Isle, Aisle, or I'll?
The Quick AnswerWhat is the difference between aisle, isle, and i'll?
An aisle is a passageway (typically in a church).
An isle refers to a small island or peninsula.
I'll is the contracted form of I will or I shall.
Aisle, Isle, or I'll?The words aisle, isle, and i'll all sound identical, but their meanings are very different.
AisleThe noun aisle is a part of a church divided laterally from the nave by a row of pillars or columns. It is also a passageway (usually between rows of seats).
- I just avoid the Doritos aisle at the grocery store.
- For my first wedding, I cried all the way down the aisle.
IsleThe noun isle is an island or peninsula, especially a small one.
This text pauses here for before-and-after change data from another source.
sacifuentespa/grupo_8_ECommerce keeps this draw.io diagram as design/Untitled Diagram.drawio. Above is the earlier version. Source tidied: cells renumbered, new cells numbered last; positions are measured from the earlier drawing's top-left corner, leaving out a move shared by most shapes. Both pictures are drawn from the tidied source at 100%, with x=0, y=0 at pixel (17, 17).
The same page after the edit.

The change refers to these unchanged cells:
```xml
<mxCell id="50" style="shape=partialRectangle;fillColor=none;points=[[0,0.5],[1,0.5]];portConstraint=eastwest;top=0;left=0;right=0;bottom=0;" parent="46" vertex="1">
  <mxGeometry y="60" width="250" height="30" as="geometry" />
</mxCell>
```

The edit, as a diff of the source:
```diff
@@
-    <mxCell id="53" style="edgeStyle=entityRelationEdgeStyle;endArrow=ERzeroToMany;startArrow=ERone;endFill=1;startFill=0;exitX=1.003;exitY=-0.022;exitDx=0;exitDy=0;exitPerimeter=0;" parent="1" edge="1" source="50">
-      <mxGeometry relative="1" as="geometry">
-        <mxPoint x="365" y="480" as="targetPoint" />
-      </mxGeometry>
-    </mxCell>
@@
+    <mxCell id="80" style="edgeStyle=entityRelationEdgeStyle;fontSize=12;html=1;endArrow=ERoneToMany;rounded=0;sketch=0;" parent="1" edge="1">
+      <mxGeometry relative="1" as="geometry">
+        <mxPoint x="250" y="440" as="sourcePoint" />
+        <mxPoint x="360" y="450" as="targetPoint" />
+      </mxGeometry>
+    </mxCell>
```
Examples:
- He's going to boarding school in the Isle of Wight.
- I recited 'The Lake Isle of Innisfree' at a verse speaking competition when I was eight or nine.
I'llI'll is a contraction of I will or I shall.
- I'll lend you one of my night gowns and find some clothes for you to wear in the morning.
- One day I'll know, how far I'll go.
Common Terms with "Aisle," "Isle," and "I'll"Common terms with the word "aisle":
- to walk down the aisle
- cross the aisle
- aisle seat
- The Emerald Isle
- I'll get by